As of Wednesday, Jan. 1, new laws limiting the ability of landlords to increase rent or evict certain tenants go into effect, as well as laws forbidding landlords to discriminate against renters using public housing vouchers. Under Assembly Bill 1482, landlords will be limited in how much they can raise the rent every year. The law caps such increases at 5 percent plus inflation. That provision is set to sunset in January 2030.
State lawmakers are embracing rent control after more than two decades of muffling the abilities of cities to impose it. They now say it’s necessary to Provide a bit of relief to renters as the state grapples with a housing shortage, a growing homeless population, and a poverty rate of 18.2 percent, the second highest in the nation.
“At risk of homelessness”: Senate Bill 1188 This bill would authorize a tenant to temporarily permit the occupancy of their dwelling unit by a person who is at risk of homelessness, as defined, regardless of the terms of the lease or rental agreement, with the written approval of the owner or landlord of the property, and subject to extension under certain circumstances. The bill would authorize an owner or landlord to adjust the rent payable under the lease during the time the person who is at risk of homelessness is occupying the dwelling unit, as compensation for the occupancy of that person, and would require the terms regarding the rent payable in those circumstances to be agreed to in writing by the owner or landlord and the tenant.

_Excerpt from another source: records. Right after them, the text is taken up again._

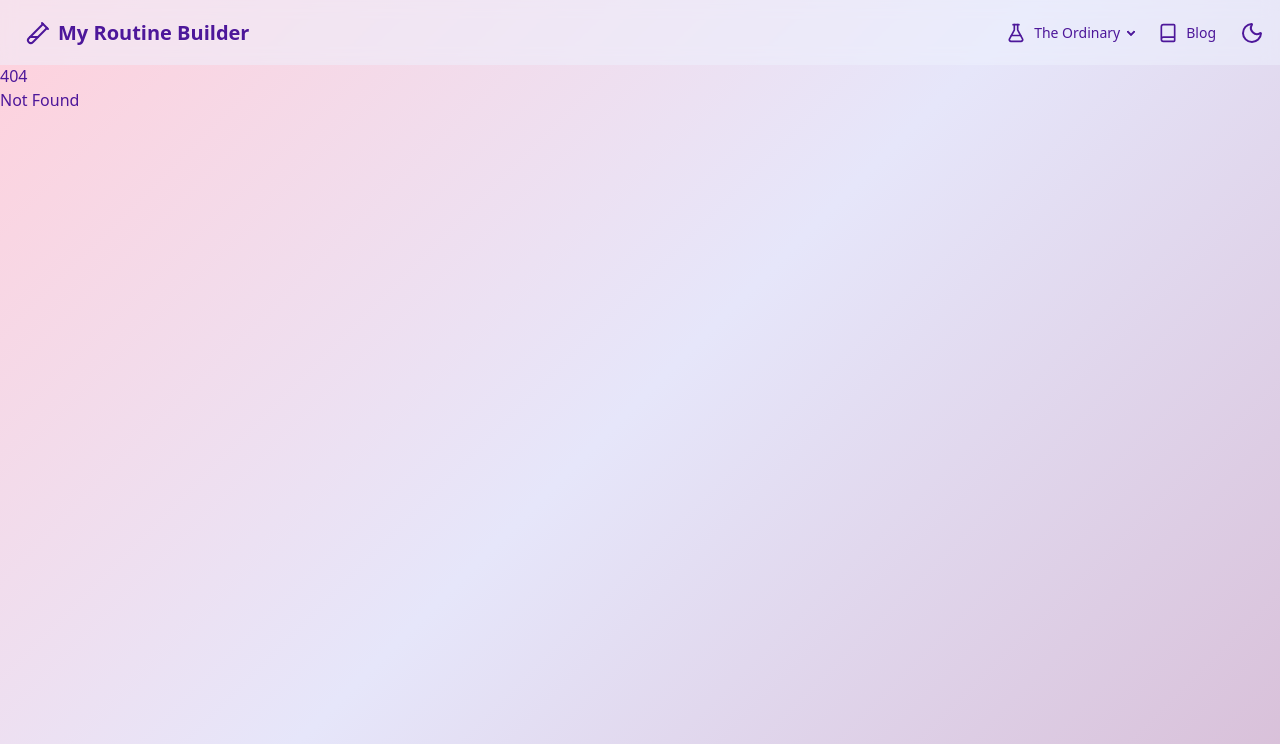
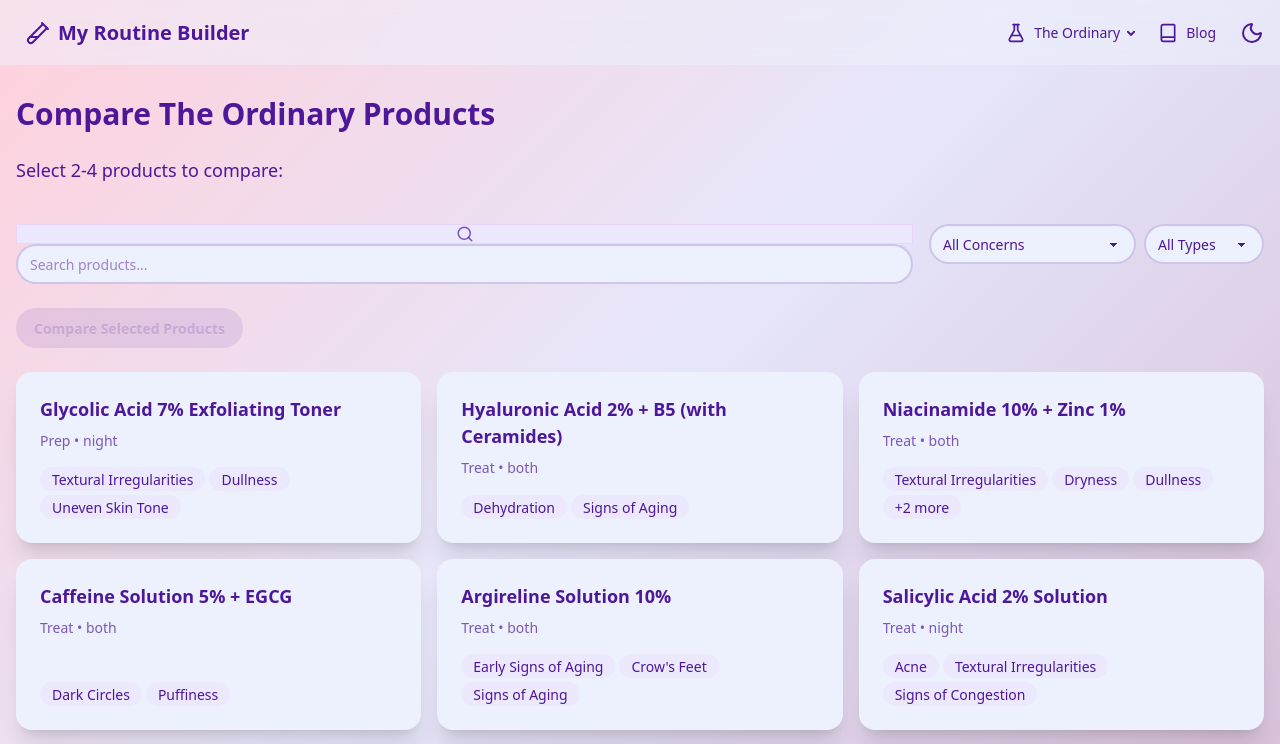
Before and after one commit to melissamcewen/routine-builder, a SvelteKit app: page /ordinary/compare in a window 1280 px wide. Before the commit this address had no page. Shown: the top 744 px of the page. Built offline with nearby package versions, Linux system fonts and the light colour scheme.

Commit message:
basic compare

```diff
--- /dev/null
+++ b/src/lib/components/product/ProductComparison.svelte
@@ -0,0 +1,52 @@
+<script lang="ts">
+	import type { Product } from '$lib/products';
+
+	export let products: Product[];
+
+	// Properties to compare
+	const comparisonProperties = [
+		{ key: 'TOD', label: 'Time of Day' },
+		{ key: 'Step', label: 'Step' },
+		{ key: 'Targets', label: 'Targets' },
+		{ key: 'Skin Types', label: 'Skin Types' },
+		{ key: 'Phase', label: 'Phase' },
+		{ key: 'Format', label: 'Format' },
+		{ key: 'Excludes', label: 'Conflicts With' },
+		{ key: 'KeyIngredients', label: 'Key Ingredients' }
+	] as const;
+</script>
+
+<div class="overflow-x-auto">
+	<table class="table table-zebra w-full">
+		<thead>
+			<tr>
+				<th class="bg-base-200">Property</th>
+				{#each products as product}
+					<th class="bg-base-200">{product.Name}</th>
+				{/each}
+			</tr>
+		</thead>
+		<tbody>
+			{#each comparisonProperties as { key, label }}
+				<tr>
+					<td class="font-semibold">{label}</td>
+					{#each products as product}
+						<td>
+							{#if Array.isArray(product[key])}
+								<ul class="list-disc list-inside">
+									{#each product[key] as item}
+										<li>{item}</li>
+									{/each}
+								</ul>
+							{:else if product[key]}
+								{product[key]}
+							{:else}
+								<span class="text-base-content/50">Not specified</span>
+							{/if}
+						</td>
+					{/each}
+				</tr>
+			{/each}
+		</tbody>
+	</table>
+</div>
--- /dev/null
+++ b/src/routes/ordinary/compare/+page.svelte
@@ -0,0 +1,155 @@
+<script lang="ts">
+	import { products } from '$lib/products';
+	import type { Product } from '$lib/products';
+	import { goto } from '$app/navigation';
+	import { Search, Filter } from 'lucide-svelte';
+
+	let selectedProducts: string[] = [];
+	let searchQuery = '';
+	let selectedTarget = 'All Concerns';
+	let selectedFormat = 'All Types';
+	const productList = Object.values(products);
+
+	// Get unique targets and formats for filters
+	$: targets = [
+		'All Concerns',
+		...new Set(
+			Object.values(products)
+				.flatMap((p) => p.Targets)
+				.filter(Boolean)
+		).values()
+	].sort();
+
+	$: formats = [
+		'All Types',
+		...new Set(
+			Object.values(products)
+				.map((p) => p.Format)
+				.filter(Boolean)
+		).values()
+	].sort();
+
+	// Filter products based on search and filters
+	$: filteredProducts = productList.filter((product) => {
+		const matchesSearch = product.Name.toLowerCase().includes(searchQuery.toLowerCase());
+		const matchesTarget =
+			selectedTarget === 'All Concerns' || product.Targets.includes(selectedTarget);
+		const matchesFormat = selectedFormat === 'All Types' || product.Format === selectedFormat;
+		return matchesSearch && matchesTarget && matchesFormat;
+	});
+
+	function handleCompare() {
+		if (selectedProducts.length >= 2) {
+			goto(`/ordinary/compare/${selectedProducts.join(',')}`);
+		}
+	}
+
+	function toggleProduct(productId: string) {
+		if (selectedProducts.includes(productId)) {
+			selectedProducts = selectedProducts.filter((id) => id !== productId);
+		} else if (selectedProducts.length < 4) {
+			selectedProducts = [...selectedProducts, productId];
+		}
+	}
+</script>
+
+<svelte:head>
+	<title>Compare The Ordinary Products</title>
+	<meta name="description" content="Compare different products from The Ordinary side by side" />
+</svelte:head>
+
+<div class="container mx-auto px-4 py-8">
+	<h1 class="text-3xl font-bold mb-6">Compare The Ordinary Products</h1>
+
+	<div class="mb-6">
+		<p class="text-lg mb-4">Select 2-4 products to compare:</p>
+		<div class="flex flex-wrap gap-2">
+			{#each selectedProducts as productId}
+				<div class="badge badge-primary gap-2">
+					{products[productId].Name}
+					<button
+						class="btn btn-ghost btn-xs"
+						on:click|stopPropagation={() => toggleProduct(productId)}
+					>
+						✕
+					</button>
+				</div>
+			{/each}
+		</div>
+	</div>
+
+	<div class="flex flex-col md:flex-row gap-4 mb-6">
+		<!-- Search -->
+		<div class="form-control flex-1">
+			<div class="input-group items-center">
+				<span class="flex items-center justify-center px-4 bg-base-200 border border-base-300">
+					<Search size={18} class="text-base-content/70" />
+				</span>
+				<input
+					type="text"
+					placeholder="Search products..."
+					class="input input-bordered w-full"
+					bind:value={searchQuery}
+				/>
+			</div>
+		</div>
+
+		<!-- Filters -->
+		<div class="flex gap-2">
+			<select class="select select-bordered w-full md:w-auto" bind:value={selectedTarget}>
+				{#each targets as target}
+					<option value={target}>{target}</option>
+				{/each}
+			</select>
+
+			<select class="select select-bordered w-full md:w-auto" bind:value={selectedFormat}>
+				{#each formats as format}
+					<option value={format}>{format}</option>
+				{/each}
+			</select>
+		</div>
+	</div>
+
+	<button
+		class="btn btn-primary mb-6"
+		disabled={selectedProducts.length < 2}
+		on:click={handleCompare}
+	>
+		Compare Selected Products
+	</button>
+
+	{#if filteredProducts.length === 0}
+		<div class="text-center py-8">
+			<p class="text-lg">No products found matching your criteria</p>
+		</div>
+	{:else}
+		<div class="grid grid-cols-1 md:grid-cols-2 lg:grid-cols-3 gap-4">
+			{#each filteredProducts as product}
+				<div
+					class="card bg-base-100 shadow-xl cursor-pointer hover:shadow-2xl transition-shadow"
+					class:border-primary={selectedProducts.includes(product.id)}
+					class:border-2={selectedProducts.includes(product.id)}
+					on:click={() => toggleProduct(product.id)}
+					on:keydown={(e) => e.key === 'Enter' && toggleProduct(product.id)}
+					role="button"
+					tabindex="0"
+				>
+					<div class="card-body">
+						<h2 class="card-title">{product.Name}</h2>
+						<p class="text-sm opacity-70">{product.Step} • {product.TOD}</p>
+						{#if product.Targets && product.Targets.length > 0}
+							<div class="flex flex-wrap gap-1 mt-2">
+								{#each product.Targets.slice(0, 3) as target}
+									<span class="badge badge-ghost">{target}</span>
+								{/each}
+								{#if product.Targets.length > 3}
+									<span class="badge badge-ghost">+{product.Targets.length - 3} more</span>
+								{/if}
+							</div>
+						{/if}
+					</div>
+				</div>
+			{/each}
+		</div>
+	{/if}
+</div>
--- /dev/null
+++ b/src/routes/ordinary/compare/[products]/+page.svelte
@@ -0,0 +1,21 @@
+<script lang="ts">
+	import type { Product } from '$lib/products';
+	import ProductComparison from '$lib/components/product/ProductComparison.svelte';
+
+	export let data: { products: Product[] };
+</script>
+
+<svelte:head>
+	<title
+		>Compare The Ordinary Products - {data.products.map((p: Product) => p.Name).join(' vs ')}</title
+	>
+	<meta
+		name="description"
+		content="Compare {data.products.map((p: Product) => p.Name).join(' vs ')} from The Ordinary"
+	/>
+</svelte:head>
+
+<div class="container mx-auto px-4 py-8">
+	<h1 class="text-3xl font-bold mb-6">Compare Products</h1>
+	<ProductComparison products={data.products} />
+</div>
--- /dev/null
+++ b/src/routes/ordinary/compare/[products]/+page.ts
@@ -0,0 +1,18 @@
+import { error } from '@sveltejs/kit';
+import { products } from '$lib/products';
+import type { PageLoad } from './$types';
+
+export const load: PageLoad = ({ params }) => {
+	const productIds = params.products.split(',');
+	const productsToCompare = productIds.map((id) => {
+		const product = products[id];
+		if (!product) {
+			throw error(404, `Product ${id} not found`);
+		}
+		return product;
+	});
+
+	return {
+		products: productsToCompare
+	};
+};
```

90- Day Notice for Rent Increases above 10%: Assembly Bill 1110 Beginning in 2020, 90 Days’ Notice for Rent Increases Above 10% for California Tenants…Now, if a proposed rent increase is greater than 10% of the tenant’s rent at any time during the prior 12 months of the increase effective date, the landlord must provide 90 days’ notice.
Recycling Bins: Assembly Bill 827 requires a multi-family dwelling of five or more units, among other businesses to provide customers with a recycling bin or container for a waste stream that is visible, easily accessible, adjacent to each bin or container for trash other than that recyclable waste stream (except in restrooms) and clearly marked with educational signage.
Ellis Act: Assembly Bill 1399 Under the revised law, the owner cannot pay liquidated damages to a prior tenant in lieu of offering the Tenant the opportunity to re-rent their former unit. The date on which the accommodations are deemed to have been withdrawn from the rental market is the date on which the final tenancy among all Tenants is terminated.
Here are just a handful of new changes for landlords and tenants. For more information on all the new changes for 2020 you can visit the California Legislative Information: https://leginfo.legislature.ca.gov